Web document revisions

====

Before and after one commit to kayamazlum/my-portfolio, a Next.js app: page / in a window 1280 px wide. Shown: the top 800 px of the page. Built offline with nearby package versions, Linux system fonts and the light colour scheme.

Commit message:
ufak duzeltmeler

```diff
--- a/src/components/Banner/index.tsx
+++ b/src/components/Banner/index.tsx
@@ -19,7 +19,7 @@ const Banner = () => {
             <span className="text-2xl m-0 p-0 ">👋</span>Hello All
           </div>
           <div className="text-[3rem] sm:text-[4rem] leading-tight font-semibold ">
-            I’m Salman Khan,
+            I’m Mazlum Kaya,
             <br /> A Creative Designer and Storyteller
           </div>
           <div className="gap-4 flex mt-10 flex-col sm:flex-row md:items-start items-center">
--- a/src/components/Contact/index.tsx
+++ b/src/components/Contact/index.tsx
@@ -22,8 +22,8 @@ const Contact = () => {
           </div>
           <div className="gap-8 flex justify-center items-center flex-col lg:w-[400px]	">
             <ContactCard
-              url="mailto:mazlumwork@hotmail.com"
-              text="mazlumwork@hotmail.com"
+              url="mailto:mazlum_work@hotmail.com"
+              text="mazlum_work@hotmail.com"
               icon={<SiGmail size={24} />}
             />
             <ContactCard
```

====

- _What to do_: The data is to be reproduced in full, every line intact.

- _Response to this task_:
Before and after one commit to kayamazlum/my-portfolio, a Next.js app: page / in a window 1280 px wide. Shown: the top 800 px of the page. Built offline with nearby package versions, Linux system fonts and the light colour scheme.

Commit message:
ufak duzeltmeler

```diff
--- a/src/components/Banner/index.tsx
+++ b/src/components/Banner/index.tsx
@@ -19,7 +19,7 @@ const Banner = () => {
             <span className="text-2xl m-0 p-0 ">👋</span>Hello All
           </div>
           <div className="text-[3rem] sm:text-[4rem] leading-tight font-semibold ">
-            I’m Salman Khan,
+            I’m Mazlum Kaya,
             <br /> A Creative Designer and Storyteller
           </div>
           <div className="gap-4 flex mt-10 flex-col sm:flex-row md:items-start items-center">
--- a/src/components/Contact/index.tsx
+++ b/src/components/Contact/index.tsx
@@ -22,8 +22,8 @@ const Contact = () => {
           </div>
           <div className="gap-8 flex justify-center items-center flex-col lg:w-[400px]	">
             <ContactCard
-              url="mailto:mazlumwork@hotmail.com"
-              text="mazlumwork@hotmail.com"
+              url="mailto:mazlum_work@hotmail.com"
+              text="mazlum_work@hotmail.com"
               icon={<SiGmail size={24} />}
             />
             <ContactCard
```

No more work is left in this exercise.